The record shows that on October 24, 1956, at the time of the first arrest, Officer Baker opened the door of the house with a key, and at the time of the second arrest, he broke the door down. He did not first demand entrance or explain his purpose for entering on either of these occasions. Appellants argue that this was a violation of sections 841 and 844 of the Penal Code, which require that before an arrest is made by a peace officer, he must first demand admittance and then explain the purpose for which admission is desired.  However, in People v. Maddox, 46 Cal.2d 301, 305, 306 [ 294 P.2d 6], the court held that the requirements of section 841 of the Penal Code are analogous to the requirements of section 844; that if the officer has reasonable grounds to make an arrest, a violation of section 841 would be unrelated and collateral to the securing of evidence by a search incident to the arrest, for what the search turns up will in no way depend on whether the officer informed "the person to be arrested of the intention to arrest him, of the cause of the arrest and the authority to make it." It was further held that:
". . . [s]ince the officer's right to invade defendant's privacy clearly appears, there is no compelling need for strict compliance with the requirements of section 844 to protect basic constitutional guarantees. ( Cf. People v. Boyles, supra, 45 Cal.2d 652, 656 [ 290 P.2d 535]; People v. Cahan, supra, 44 Cal.2d 434, 442 [ 282 P.2d 905, 50 A.L.R.2d 513], footnote.) We conclude therefore that when there is reasonable cause to make an arrest and search and the facts known to him before his entry are not inconsistent with a good faith belief on the part of the officer that compliance with section 844 is excused, his failure to comply with the formal requirements of that section does not justify the exclusion of the evidence he obtains."
 In the instant case it was reasonable for Baker and Hicks to assume that if they knocked on the door at the time of the first arrest, there would have been no opportunity to apprehend appellants in the act of performing an abortion, and further that the appellants would have an opportunity to escape or dispose of relevant evidence. At the time of the second arrest, Baker knew that defendant Milton Ramsey had been released on "high bail" and that he had previously been convicted of assault with intent to commit murder. Under the circumstances, we conclude that the entry in both cases was not unlawful.

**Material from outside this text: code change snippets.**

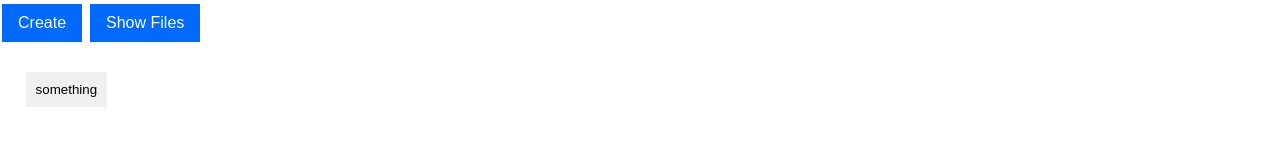
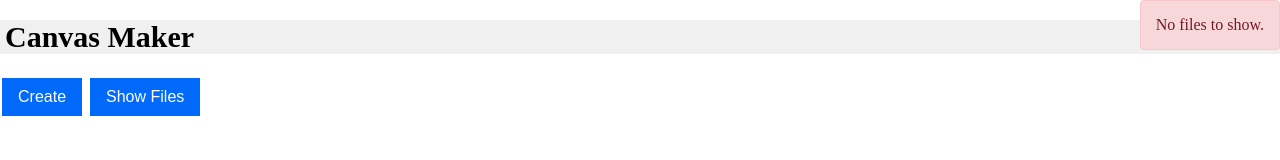
Before and after one commit to xag6073/CanvasMaker, a plain HTML site: page index.html in a window 1280 px wide. Both pictures are taken after a click on the button "Show Files". Drawn offline with Linux system fonts and the light colour scheme.

Commit message:
Header finished.

```diff
--- a/fileManager.js
+++ b/fileManager.js
@@ -1,11 +1,6 @@
 //file manager
 
-let fileSystem = [
-    {
-        name: "something",
-        data: "none"
-    }
-]
+let fileSystem = [];
 
 function create() {
     var pm = document.getElementById("promptMenu");
@@ -52,8 +47,13 @@ function create() {
 
 function showFiles() {
     hideCanvas();
+    if(fileSystem.length === 0) {
+        showNotification("No files to show.");
+        return;
+    }
     let fileList = document.getElementById("fileList");
     fileList.innerHTML = "";
+
     for(const file in fileSystem) {
         let div = document.createElement("div");
         div.title = fileSystem[file].name;
--- a/index.html
+++ b/index.html
@@ -4,7 +4,8 @@
   <head>
     <meta charset="UTF-8">
     <meta name="viewport" content="width=device-width, initial-scale=1.0">
-    <title>drawProject</title>
+    <title>Canvas Maker</title>
+    <h1 id="header">Canvas Maker</h1>
     <link rel="stylesheet" href="style.css">
     <script src="./fileManager.js"></script>
   </head>
--- a/style.css
+++ b/style.css
@@ -1,3 +1,10 @@
+
+#header {
+    background-color: #f0f0f0;
+    font-size: 30px;
+    padding-left: 5px;
+
+}
 
 body {
     margin: 0;
```
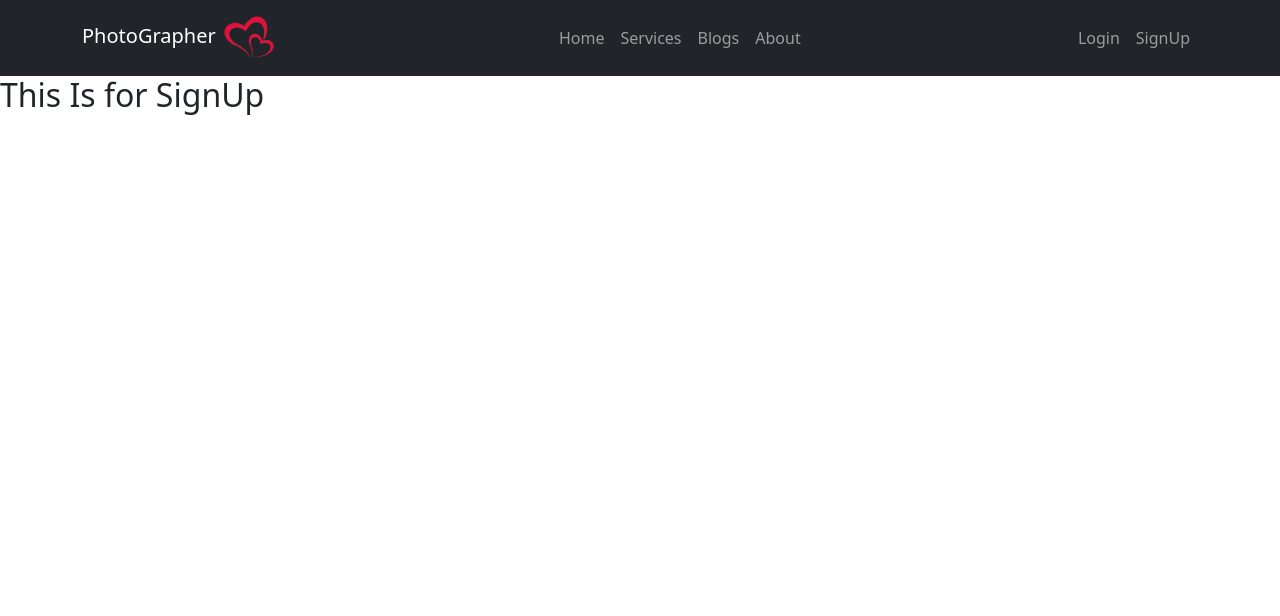
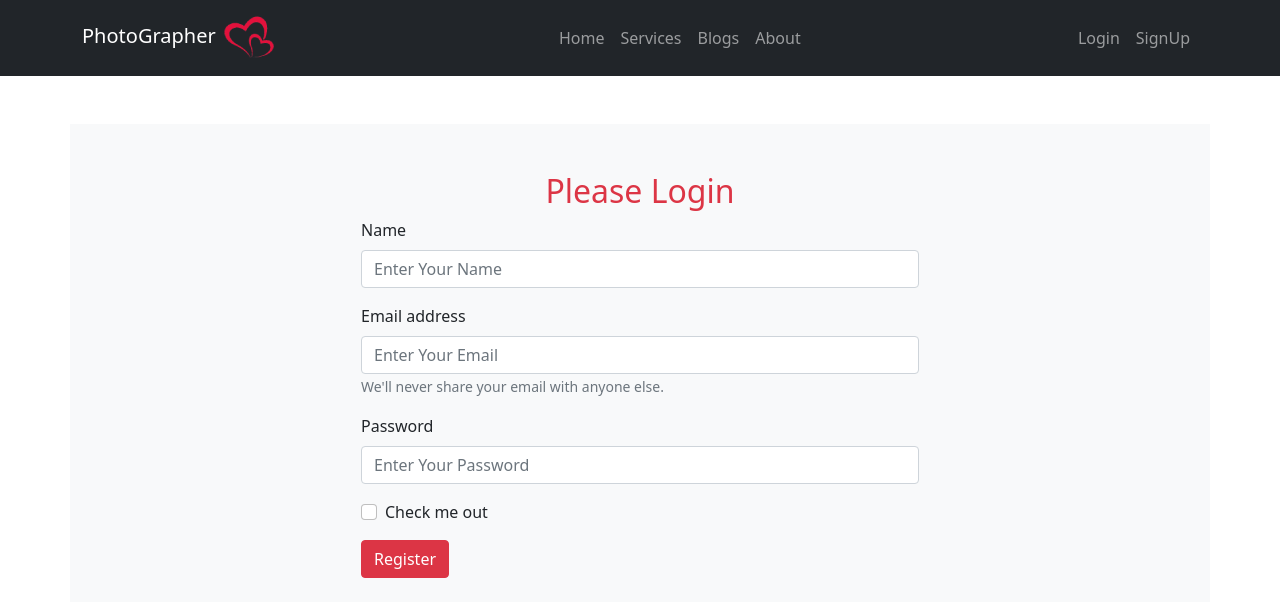
Before and after one commit to Nahid30/PhotoGrapher, a React (Create React App) app: page /signup in a window 1280 px wide. Shown: the top 616 px of the page. Built offline with nearby package versions, Linux system fonts and the light colour scheme.

Commit message:
added signUp form and designed both form

```diff
--- a/src/components/Home/Service/Service.js
+++ b/src/components/Home/Service/Service.js
@@ -8,11 +8,11 @@
             <div>
                 <Card style={{ width: '18rem' }}>
                     <Card.Img variant="top" height={200} src={img} />
-                    <Card.Body>
-                        <Card.Title>{name}</Card.Title>
+                    <Card.Body className='text-center'>
+                        <Card.Title className='text-danger'>{name}</Card.Title>
                         <h6>Price: ${price}</h6>
                         <Card.Text>{text}</Card.Text>
-                        <Button variant="primary">Book Now</Button>
+                        <Button variant="danger">Book Now</Button>
                     </Card.Body>
                 </Card>
             </div>
--- a/src/components/Login/Login.js
+++ b/src/components/Login/Login.js
@@ -1,13 +1,17 @@
 import { Button } from 'react-bootstrap';
 import React from 'react';
 import { Form } from 'react-bootstrap';
+import './Login.css';
 
 const Login = () => {
     return (
-        <div>
-            <h2 className='text-danger'>Please Login</h2>
+        <div  className='container mt-5 py-4 bg-light'>
+            <h2 className='text-danger text-center mt-4'>Please Login</h2>
 
-            <Form>
+            <div className='d-flex justify-content-center'>
+
+
+                <Form className='w-50 '>
                     <Form.Group className="mb-3" controlId="formBasicEmail">
                         <Form.Label>Email address</Form.Label>
                         <Form.Control type="email" placeholder="Enter email" />
@@ -23,10 +27,10 @@
                     <Form.Group className="mb-3" controlId="formBasicCheckbox">
                         <Form.Check type="checkbox" label="Check me out" />
                     </Form.Group>
-                <Button variant="primary" type="submit">Login</Button>
+                    <Button variant="danger" type="submit">Login</Button>
                 </Form>
 
-
+            </div>
         </div>
     );
 };
--- a/src/components/SignUp/SignUp.js
+++ b/src/components/SignUp/SignUp.js
@@ -1,9 +1,39 @@
 import React from 'react';
+import { Button, Form } from 'react-bootstrap';
 
 const SignUp = () => {
     return (
-        <div>
-            <h2>This Is for SignUp</h2>
+        <div className='container mt-5 py-4 bg-light'>
+            <h2 className='text-danger text-center mt-4'>Please Login</h2>
+
+            <div className='d-flex justify-content-center'>
+
+
+                <Form className='w-50 '>
+                    <Form.Group className="mb-3" controlId="formBasicEmail">
+                        <Form.Label>Name</Form.Label>
+                        <Form.Control type="email" placeholder="Enter Your Name" />
+                    </Form.Group>
+
+                    <Form.Group className="mb-3" controlId="formBasicEmail">
+                        <Form.Label>Email address</Form.Label>
+                        <Form.Control type="email" placeholder="Enter Your Email" />
+                        <Form.Text className="text-muted">
+                            We'll never share your email with anyone else.
+                        </Form.Text>
+                    </Form.Group>
+
+                    <Form.Group className="mb-3" controlId="formBasicPassword">
+                        <Form.Label>Password</Form.Label>
+                        <Form.Control type="password" placeholder="Enter Your Password" />
+                    </Form.Group>
+                    <Form.Group className="mb-3" controlId="formBasicCheckbox">
+                        <Form.Check type="checkbox" label="Check me out" />
+                    </Form.Group>
+                    <Button variant="danger" type="submit">Register</Button>
+                </Form>
+
+            </div>
         </div>
     );
 };
```
Lines whose indentation alone changed are shown as unchanged.
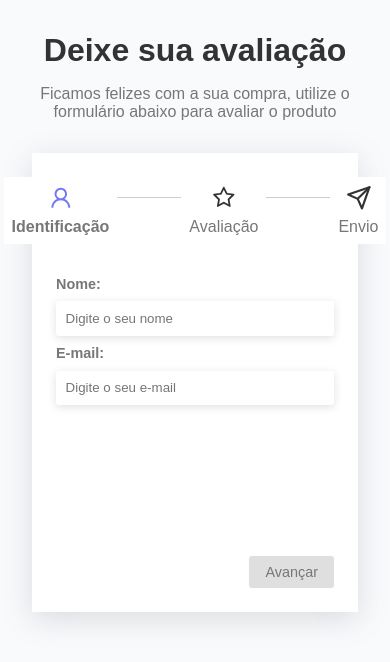
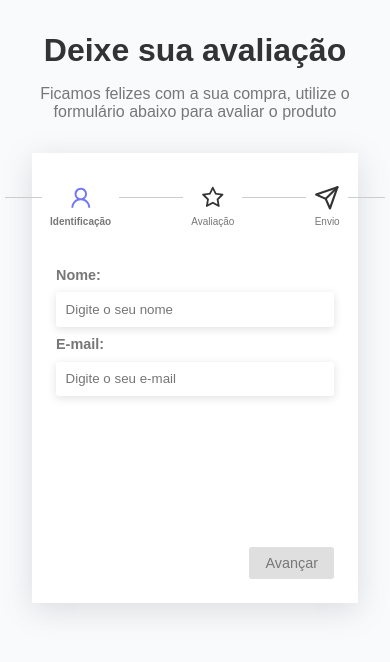
Before and after one commit to dandarabianca/formulario-mult, a React (Create React App) app: page / in a window 390 px wide. Shown: the top 662 px of the page. Built offline with nearby package versions, Linux system fonts and the light colour scheme.

Commit message:
Ajustando para celular

```diff
--- a/src/Assets/Components/Formulario/styles.css
+++ b/src/Assets/Components/Formulario/styles.css
@@ -32,3 +32,9 @@
   .actions button:hover{
     background-color: #cfcfcf;
   }
+
+  @media (max-width: 500px) {
+    .form-container {
+      font-size: 10px;
+    }
+  }
```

The judgments are affirmed.
Assigned by Chairman of Judicial Council.
Appellants' petition for a hearing by the Supreme Court was denied March 19, 1958. Carter, J., was of the opinion that the petition should be granted.